**Exercise goal**
Go through the records below and return each line that has "firms" in it.

Content starts

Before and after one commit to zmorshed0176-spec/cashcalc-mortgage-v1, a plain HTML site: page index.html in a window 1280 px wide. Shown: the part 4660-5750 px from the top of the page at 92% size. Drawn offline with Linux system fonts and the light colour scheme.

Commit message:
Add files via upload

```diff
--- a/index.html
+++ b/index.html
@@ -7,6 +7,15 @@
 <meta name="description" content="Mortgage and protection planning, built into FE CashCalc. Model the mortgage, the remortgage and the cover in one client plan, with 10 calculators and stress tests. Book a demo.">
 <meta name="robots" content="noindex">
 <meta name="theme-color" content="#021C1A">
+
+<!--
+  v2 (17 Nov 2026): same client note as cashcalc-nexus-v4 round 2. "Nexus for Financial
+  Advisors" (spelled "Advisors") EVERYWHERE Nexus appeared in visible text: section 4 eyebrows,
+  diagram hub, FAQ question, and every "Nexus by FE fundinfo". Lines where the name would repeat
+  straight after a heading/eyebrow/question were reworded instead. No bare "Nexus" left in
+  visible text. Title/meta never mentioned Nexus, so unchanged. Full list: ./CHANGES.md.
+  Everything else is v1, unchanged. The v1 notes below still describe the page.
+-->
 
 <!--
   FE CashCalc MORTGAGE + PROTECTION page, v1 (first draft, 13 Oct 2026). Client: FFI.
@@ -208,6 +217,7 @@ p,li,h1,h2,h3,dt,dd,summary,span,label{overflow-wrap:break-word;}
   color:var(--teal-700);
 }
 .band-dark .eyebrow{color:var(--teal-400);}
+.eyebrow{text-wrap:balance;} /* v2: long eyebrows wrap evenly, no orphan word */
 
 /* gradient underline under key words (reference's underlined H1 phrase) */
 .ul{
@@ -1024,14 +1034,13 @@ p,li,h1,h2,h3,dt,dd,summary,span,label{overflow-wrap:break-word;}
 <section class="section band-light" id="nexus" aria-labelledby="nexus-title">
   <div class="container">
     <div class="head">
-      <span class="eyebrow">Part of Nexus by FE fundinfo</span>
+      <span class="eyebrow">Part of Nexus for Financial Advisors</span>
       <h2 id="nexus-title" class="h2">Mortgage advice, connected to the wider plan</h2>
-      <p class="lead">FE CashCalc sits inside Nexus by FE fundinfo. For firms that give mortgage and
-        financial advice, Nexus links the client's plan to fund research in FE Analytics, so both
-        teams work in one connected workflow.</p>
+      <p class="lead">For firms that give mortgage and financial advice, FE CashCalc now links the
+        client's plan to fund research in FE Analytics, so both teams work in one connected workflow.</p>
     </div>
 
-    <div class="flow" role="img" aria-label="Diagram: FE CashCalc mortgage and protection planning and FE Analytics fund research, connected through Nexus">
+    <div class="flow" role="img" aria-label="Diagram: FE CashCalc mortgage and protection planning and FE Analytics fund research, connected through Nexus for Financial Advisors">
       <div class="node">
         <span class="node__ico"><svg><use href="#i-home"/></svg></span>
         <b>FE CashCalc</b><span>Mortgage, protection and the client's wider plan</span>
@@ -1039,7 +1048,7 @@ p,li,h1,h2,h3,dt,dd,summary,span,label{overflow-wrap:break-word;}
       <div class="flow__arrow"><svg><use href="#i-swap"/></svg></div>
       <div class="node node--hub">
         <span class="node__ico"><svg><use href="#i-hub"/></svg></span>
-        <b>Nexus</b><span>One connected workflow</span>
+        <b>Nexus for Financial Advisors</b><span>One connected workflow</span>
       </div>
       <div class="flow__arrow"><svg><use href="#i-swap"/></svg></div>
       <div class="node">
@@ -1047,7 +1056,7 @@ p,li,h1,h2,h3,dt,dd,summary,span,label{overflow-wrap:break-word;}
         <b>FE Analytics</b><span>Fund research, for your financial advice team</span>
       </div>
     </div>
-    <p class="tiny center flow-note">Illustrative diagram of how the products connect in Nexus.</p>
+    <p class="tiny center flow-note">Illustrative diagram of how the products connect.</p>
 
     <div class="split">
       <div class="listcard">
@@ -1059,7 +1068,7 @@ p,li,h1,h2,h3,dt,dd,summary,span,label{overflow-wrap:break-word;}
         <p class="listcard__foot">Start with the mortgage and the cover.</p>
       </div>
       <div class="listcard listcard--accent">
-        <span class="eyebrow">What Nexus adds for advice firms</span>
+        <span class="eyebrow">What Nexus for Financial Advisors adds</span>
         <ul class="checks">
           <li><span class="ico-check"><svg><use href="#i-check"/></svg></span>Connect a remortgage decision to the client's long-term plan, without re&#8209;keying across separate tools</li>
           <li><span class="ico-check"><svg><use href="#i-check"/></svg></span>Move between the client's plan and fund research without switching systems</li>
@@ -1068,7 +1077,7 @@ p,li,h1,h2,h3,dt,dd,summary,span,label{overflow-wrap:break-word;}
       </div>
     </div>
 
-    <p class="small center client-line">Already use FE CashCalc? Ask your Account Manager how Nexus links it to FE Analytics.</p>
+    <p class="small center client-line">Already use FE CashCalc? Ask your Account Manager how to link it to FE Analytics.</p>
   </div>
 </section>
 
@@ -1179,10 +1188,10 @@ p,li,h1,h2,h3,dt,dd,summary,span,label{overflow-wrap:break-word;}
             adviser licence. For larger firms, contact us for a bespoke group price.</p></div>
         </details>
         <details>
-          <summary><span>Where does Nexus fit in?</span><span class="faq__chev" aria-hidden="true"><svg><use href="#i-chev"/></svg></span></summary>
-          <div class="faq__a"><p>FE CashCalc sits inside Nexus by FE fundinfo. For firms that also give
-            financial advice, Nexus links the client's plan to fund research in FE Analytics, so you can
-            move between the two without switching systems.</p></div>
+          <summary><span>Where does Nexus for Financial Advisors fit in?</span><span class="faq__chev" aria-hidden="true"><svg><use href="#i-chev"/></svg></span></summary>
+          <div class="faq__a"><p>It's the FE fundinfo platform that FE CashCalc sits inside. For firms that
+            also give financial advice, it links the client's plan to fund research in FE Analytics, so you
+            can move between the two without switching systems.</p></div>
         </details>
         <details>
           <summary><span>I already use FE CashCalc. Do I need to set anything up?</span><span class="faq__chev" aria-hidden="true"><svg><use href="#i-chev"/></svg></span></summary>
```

Content ends
Content starts

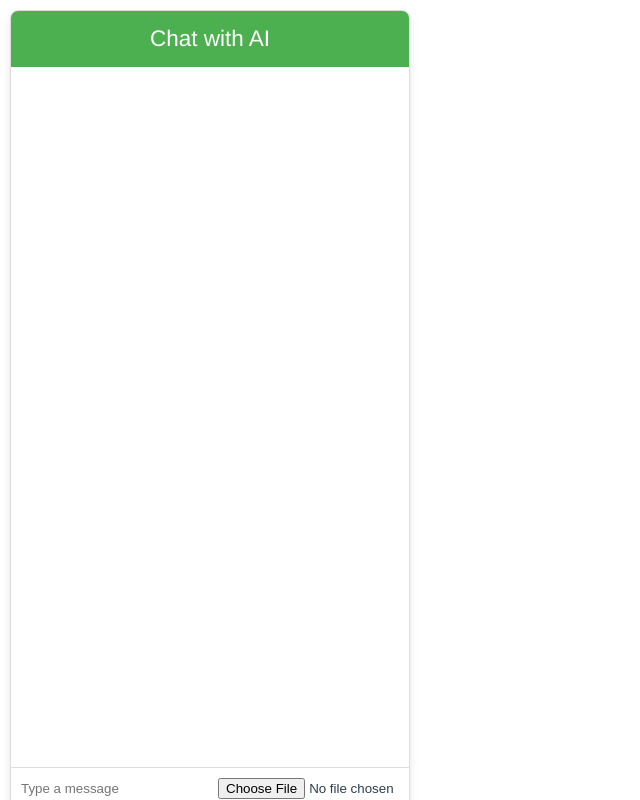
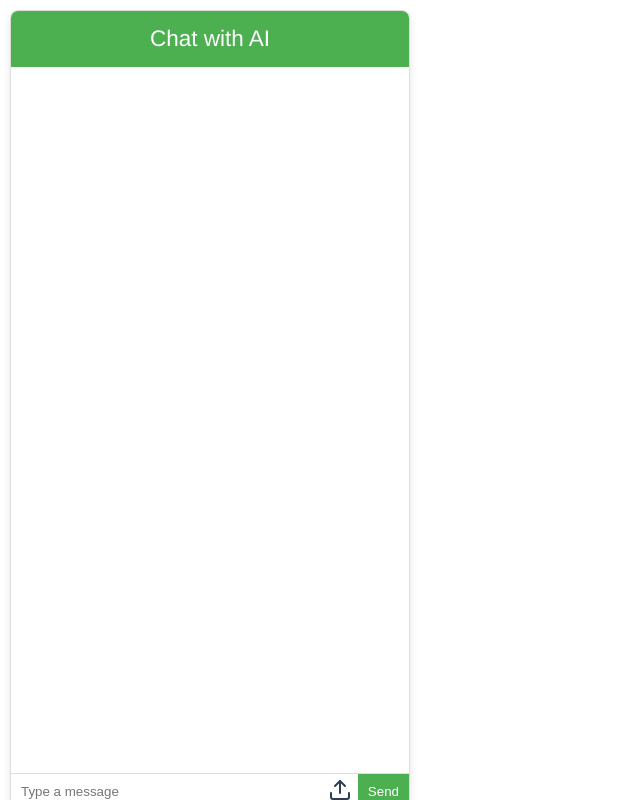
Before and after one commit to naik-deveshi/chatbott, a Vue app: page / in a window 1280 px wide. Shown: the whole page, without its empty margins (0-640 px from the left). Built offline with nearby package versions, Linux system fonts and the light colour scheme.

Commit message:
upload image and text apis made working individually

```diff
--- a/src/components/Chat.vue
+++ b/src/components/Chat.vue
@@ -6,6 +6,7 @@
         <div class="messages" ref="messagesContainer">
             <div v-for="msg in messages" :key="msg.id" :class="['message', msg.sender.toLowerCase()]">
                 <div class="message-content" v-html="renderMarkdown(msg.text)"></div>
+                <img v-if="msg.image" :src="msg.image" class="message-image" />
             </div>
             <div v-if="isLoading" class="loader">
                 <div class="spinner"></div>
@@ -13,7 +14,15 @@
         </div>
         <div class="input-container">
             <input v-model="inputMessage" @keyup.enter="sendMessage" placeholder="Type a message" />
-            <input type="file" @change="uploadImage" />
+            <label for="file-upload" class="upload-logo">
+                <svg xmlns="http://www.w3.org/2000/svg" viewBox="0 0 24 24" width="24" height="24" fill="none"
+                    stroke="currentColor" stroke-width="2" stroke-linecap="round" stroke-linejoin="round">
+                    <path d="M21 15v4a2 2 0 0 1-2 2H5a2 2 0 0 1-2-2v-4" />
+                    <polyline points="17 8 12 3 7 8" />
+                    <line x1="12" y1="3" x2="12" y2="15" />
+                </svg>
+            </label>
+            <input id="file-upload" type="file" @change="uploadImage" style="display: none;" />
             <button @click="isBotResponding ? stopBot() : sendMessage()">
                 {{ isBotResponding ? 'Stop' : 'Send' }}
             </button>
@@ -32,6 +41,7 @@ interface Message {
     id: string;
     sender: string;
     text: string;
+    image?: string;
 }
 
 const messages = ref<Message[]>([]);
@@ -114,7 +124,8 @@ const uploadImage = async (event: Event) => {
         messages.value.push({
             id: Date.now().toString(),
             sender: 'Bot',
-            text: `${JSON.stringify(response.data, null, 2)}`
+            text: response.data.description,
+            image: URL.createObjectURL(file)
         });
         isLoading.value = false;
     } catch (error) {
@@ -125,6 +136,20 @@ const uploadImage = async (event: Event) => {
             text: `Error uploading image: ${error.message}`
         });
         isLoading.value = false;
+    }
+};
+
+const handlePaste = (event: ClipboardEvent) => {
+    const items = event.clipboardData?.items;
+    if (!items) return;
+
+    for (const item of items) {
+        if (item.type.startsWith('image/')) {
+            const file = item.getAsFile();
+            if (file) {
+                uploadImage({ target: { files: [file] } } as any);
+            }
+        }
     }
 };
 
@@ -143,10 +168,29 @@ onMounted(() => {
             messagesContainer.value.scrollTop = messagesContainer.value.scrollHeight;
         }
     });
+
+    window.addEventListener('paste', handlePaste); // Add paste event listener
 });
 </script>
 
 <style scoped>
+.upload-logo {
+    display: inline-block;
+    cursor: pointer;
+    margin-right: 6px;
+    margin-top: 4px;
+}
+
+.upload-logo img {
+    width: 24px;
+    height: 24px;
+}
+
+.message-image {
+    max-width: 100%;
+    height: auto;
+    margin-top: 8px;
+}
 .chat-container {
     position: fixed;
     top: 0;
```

Content ends

**Answer space**
-      <p class="lead">FE CashCalc sits inside Nexus by FE fundinfo. For firms that give mortgage and
+      <p class="lead">For firms that give mortgage and financial advice, FE CashCalc now links the
-        <span class="eyebrow">What Nexus adds for advice firms</span>
             adviser licence. For larger firms, contact us for a bespoke group price.</p></div>
-          <div class="faq__a"><p>FE CashCalc sits inside Nexus by FE fundinfo. For firms that also give
+          <div class="faq__a"><p>It's the FE fundinfo platform that FE CashCalc sits inside. For firms that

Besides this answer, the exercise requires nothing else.